[*]Handle the tooth carefully. Try not to touch the root (the part of the tooth that was under the gum). It can be damaged easily.
[*]If the tooth is dirty, hold it by the upper part (the crown) and rinse it with milk. If you don't have any milk, leave the tooth alone. Don’t wipe it off with a washcloth, shirt or other fabric. This could damage the tooth.
[*]Keep the tooth moist. Drop it into a glass of milk. If you can't do this, place the tooth in your mouth, between the cheek and gum. A young child may not be able to safely "store" the tooth in his or her mouth without swallowing it. Instead, have the child spit into a cup. Place the tooth in the cup with the saliva. If nothing else is available, place the tooth in a cup of water. The most important thing is to keep the tooth moist.
[*]Try slipping the tooth back into its socket. In many cases, it will slip right in. Make sure it's facing the right way. Don't try to force it into the socket. If it doesn't go back into place easily and without pressure, then just keep it moist (in milk, saliva or water) and get to the dentist as soon as you can.
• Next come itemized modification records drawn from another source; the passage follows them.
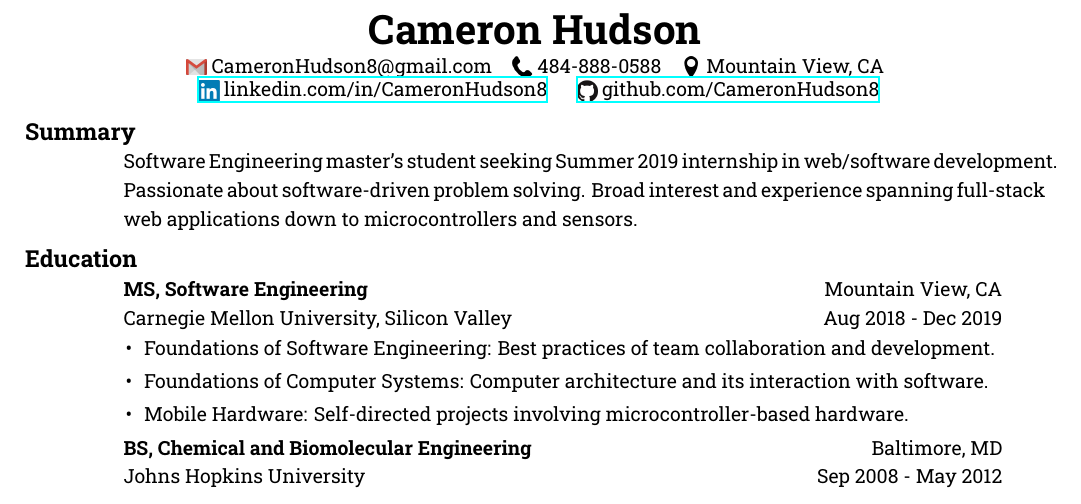
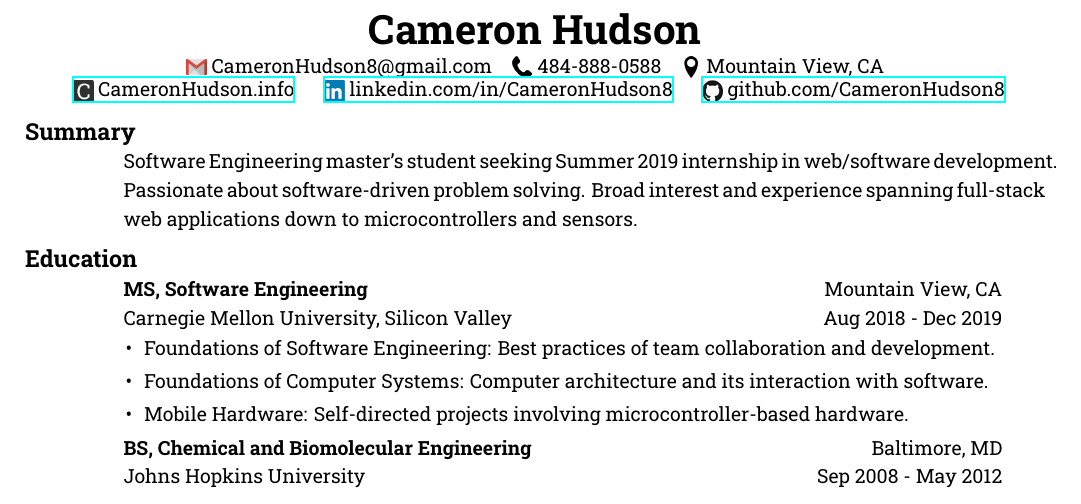
Before and after one commit to CameronHudson8/Resume, a LaTeX CV (Resume.tex): part of the page, cut so that both start at the same text. Compiled offline with XeLaTeX.

Commit message:
Restored link to personal site.

```diff
--- a/Resume.tex
+++ b/Resume.tex
@@ -45,12 +45,12 @@
 
     \begin{center}
         \hspace{-70pt}
-        % \href{
-        %     http://www.cameronhudson.info
-        % }{
-        %     \includegraphics[align=c, height=2.0ex]{images/personal-site-favicon} CameronHudson.info
-        % }
-        % \hspace{5pt}
+        \href{
+            http://www.cameronhudson.info
+        }{
+            \includegraphics[align=c, height=2.0ex]{images/personal-site-favicon} CameronHudson.info
+        }
+        \hspace{5pt}
         \href{
             http://www.linkedin.com/in/CameronHudson8
         }{
```
Also changed, not shown: Resume.pdf.
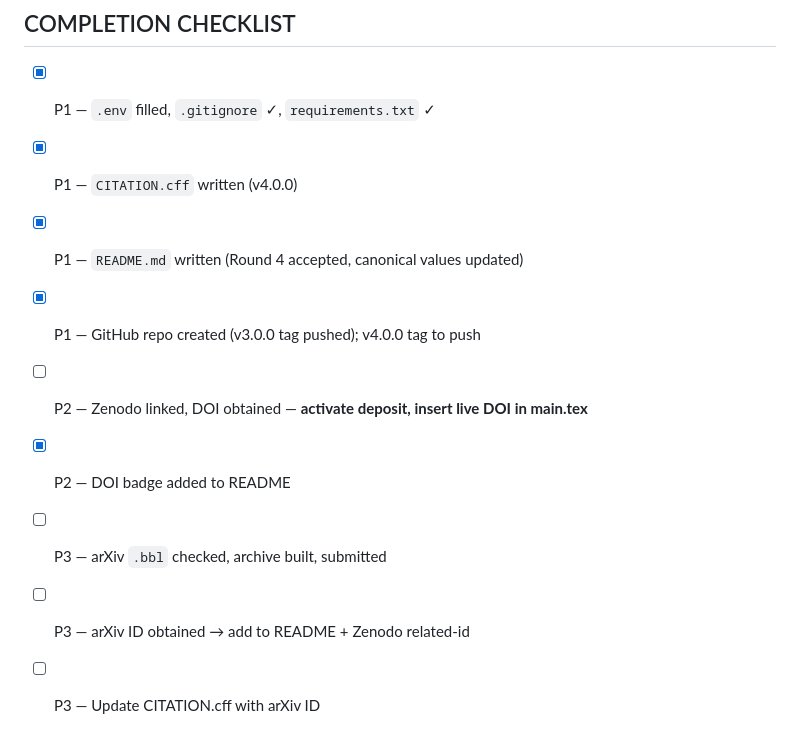
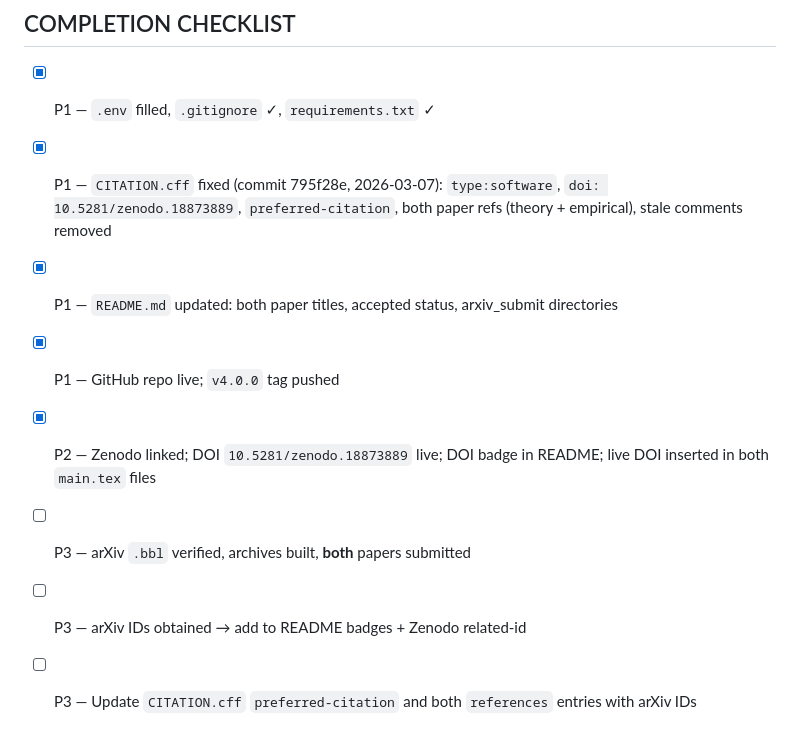
Before and after one commit to boonsup/hgst-e7, a Markdown page: UPLOAD_PLAN.md, the part around one of its changes. GitHub-like rendering.

```diff
--- a/UPLOAD_PLAN.md
+++ b/UPLOAD_PLAN.md
@@ -211,11 +228,10 @@ paper/main.tex — arXiv:XXXX.XXXXX
 ## COMPLETION CHECKLIST
 
 - [x] P1 — `.env` filled, `.gitignore` ✓, `requirements.txt` ✓
-- [x] P1 — `CITATION.cff` written (v4.0.0)
-- [x] P1 — `README.md` written (Round 4 accepted, canonical values updated)
-- [x] P1 — GitHub repo created (v3.0.0 tag pushed); v4.0.0 tag to push
-- [ ] P2 — Zenodo linked, DOI obtained — **activate deposit, insert live DOI in main.tex**
-- [x] P2 — DOI badge added to README
-- [ ] P3 — arXiv `.bbl` checked, archive built, submitted
-- [ ] P3 — arXiv ID obtained → add to README + Zenodo related-id
-- [ ] P3 — Update CITATION.cff with arXiv ID
+- [x] P1 — `CITATION.cff` fixed (commit 795f28e, 2026-03-07): `type:software`, `doi: 10.5281/zenodo.18873889`, `preferred-citation`, both paper refs (theory + empirical), stale comments removed
+- [x] P1 — `README.md` updated: both paper titles, accepted status, arxiv_submit directories
+- [x] P1 — GitHub repo live; `v4.0.0` tag pushed
+- [x] P2 — Zenodo linked; DOI `10.5281/zenodo.18873889` live; DOI badge in README; live DOI inserted in both `main.tex` files
+- [ ] P3 — arXiv `.bbl` verified, archives built, **both** papers submitted
+- [ ] P3 — arXiv IDs obtained → add to README badges + Zenodo related-id
+- [ ] P3 — Update `CITATION.cff` `preferred-citation` and both `references` entries with arXiv IDs
```
Also changed, not shown: other parts of UPLOAD_PLAN.md (+36 -19 lines), README.md (+19 -9 lines).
[*]It usually takes about two weeks for ligaments in the jaw to firmly reattach to the tooth. A knocked-out tooth that has been replaced probably will need root canal treatment. This will remove the damaged nerve and keep the tooth from darkening. It also helps to prevent infection.